When asked about creative influences, Susan cites print maker Gerald Kruse. “He taught me the beauty of line and the importance of composition. But the most important thing he taught me was to create what I know and what I believe.” While completing her education and in her career afterwards, she has participated in several solo exhibitions and won numerous awards. Her work can be found in private, civic, and corporate collections including the South Dakota Memorial Art Center, the Nobles County Art Center in Worthington, Minnesota, and in Donald Trump’s Taj Mahal in Atlantic City, New Jersey. Susan moved from the heartland of America to the center of the Western Desert in Phoenix, Arizona. “They don’t ride horses to work, but there are bridle paths through the city, and back streets that lead to the nearby desert preserves, and the Arabian horse world revolves around Scottsdale. It’s been an inspiration to be so connected to nature and around such beautiful horses.”

Susan’s primary source of inspiration is derived from the world of nature that surrounds her. It is natural that her work has taken on aspects of her newest influences. Susan now incorporates natural wood veneers and handmade papers into her work. Her love of the outdoors is evident in her color palette, a mix of warm neutrals with splashes of blues and greens.
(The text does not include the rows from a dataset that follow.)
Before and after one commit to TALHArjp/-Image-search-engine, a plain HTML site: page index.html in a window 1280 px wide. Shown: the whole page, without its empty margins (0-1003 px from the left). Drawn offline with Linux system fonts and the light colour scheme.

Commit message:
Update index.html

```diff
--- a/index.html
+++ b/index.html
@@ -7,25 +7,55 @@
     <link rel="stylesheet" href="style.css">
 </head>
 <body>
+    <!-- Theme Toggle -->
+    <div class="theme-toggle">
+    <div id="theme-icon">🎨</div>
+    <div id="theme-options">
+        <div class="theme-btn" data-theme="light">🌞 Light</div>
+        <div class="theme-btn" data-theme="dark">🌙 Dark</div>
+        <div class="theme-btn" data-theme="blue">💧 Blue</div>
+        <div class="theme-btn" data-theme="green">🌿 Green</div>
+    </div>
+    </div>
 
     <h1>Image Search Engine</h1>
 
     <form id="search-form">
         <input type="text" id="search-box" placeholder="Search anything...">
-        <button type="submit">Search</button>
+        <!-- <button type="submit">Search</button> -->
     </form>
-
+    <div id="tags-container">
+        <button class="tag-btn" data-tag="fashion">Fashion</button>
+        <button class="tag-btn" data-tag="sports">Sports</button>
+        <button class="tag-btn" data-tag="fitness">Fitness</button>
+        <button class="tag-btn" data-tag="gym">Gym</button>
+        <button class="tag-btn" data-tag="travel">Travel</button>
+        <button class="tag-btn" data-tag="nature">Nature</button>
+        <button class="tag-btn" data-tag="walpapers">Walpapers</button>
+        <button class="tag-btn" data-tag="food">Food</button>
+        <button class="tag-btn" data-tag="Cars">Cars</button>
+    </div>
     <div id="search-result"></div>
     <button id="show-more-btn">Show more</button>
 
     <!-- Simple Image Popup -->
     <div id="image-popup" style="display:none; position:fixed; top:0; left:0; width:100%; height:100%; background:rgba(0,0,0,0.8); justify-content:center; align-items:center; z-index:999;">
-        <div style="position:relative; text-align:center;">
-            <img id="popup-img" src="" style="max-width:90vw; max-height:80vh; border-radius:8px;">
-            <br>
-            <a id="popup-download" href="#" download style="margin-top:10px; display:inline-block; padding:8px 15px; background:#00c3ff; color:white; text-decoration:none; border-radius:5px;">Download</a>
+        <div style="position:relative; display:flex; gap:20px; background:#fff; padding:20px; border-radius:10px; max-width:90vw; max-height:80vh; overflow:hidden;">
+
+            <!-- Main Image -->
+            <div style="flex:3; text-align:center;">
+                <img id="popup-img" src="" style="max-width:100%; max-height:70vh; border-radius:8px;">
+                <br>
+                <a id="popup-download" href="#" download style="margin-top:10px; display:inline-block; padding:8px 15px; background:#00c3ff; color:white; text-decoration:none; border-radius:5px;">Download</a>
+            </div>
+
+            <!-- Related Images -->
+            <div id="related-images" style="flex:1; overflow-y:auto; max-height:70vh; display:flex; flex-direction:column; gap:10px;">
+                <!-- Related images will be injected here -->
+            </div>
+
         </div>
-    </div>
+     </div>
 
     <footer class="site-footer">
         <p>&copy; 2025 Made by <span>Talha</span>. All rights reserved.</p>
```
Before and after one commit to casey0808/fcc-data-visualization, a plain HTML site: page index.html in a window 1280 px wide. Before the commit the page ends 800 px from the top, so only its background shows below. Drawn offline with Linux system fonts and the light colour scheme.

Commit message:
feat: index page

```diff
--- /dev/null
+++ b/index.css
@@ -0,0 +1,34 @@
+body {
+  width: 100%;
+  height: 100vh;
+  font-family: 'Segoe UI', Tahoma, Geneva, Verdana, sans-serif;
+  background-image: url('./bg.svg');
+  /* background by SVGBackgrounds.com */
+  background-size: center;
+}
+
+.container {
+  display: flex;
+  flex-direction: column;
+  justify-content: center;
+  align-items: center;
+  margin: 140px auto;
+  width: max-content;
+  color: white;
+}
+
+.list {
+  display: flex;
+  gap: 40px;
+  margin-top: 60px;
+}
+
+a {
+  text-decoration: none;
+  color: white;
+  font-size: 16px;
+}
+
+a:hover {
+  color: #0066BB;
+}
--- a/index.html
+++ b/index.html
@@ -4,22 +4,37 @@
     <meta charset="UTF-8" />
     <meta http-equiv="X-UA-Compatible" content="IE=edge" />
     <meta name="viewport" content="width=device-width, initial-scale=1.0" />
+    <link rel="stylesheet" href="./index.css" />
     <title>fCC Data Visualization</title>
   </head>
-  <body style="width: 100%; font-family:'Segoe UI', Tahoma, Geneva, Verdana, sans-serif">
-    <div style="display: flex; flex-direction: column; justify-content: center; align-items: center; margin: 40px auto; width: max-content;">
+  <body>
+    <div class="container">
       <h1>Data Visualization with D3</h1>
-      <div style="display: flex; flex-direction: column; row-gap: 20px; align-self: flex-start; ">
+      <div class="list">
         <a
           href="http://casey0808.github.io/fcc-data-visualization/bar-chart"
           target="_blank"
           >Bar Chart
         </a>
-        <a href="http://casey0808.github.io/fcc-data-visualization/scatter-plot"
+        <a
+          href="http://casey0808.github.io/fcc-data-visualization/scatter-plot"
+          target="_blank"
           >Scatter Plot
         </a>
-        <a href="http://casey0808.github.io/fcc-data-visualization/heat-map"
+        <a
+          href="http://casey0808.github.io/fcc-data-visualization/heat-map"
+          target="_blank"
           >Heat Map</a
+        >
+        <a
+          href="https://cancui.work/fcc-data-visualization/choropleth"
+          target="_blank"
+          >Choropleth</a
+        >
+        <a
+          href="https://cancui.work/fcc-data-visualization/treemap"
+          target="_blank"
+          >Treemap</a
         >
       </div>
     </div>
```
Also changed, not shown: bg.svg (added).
While she is constantly exploring new mediums, it is her affection for nature that is the driving force behind her work.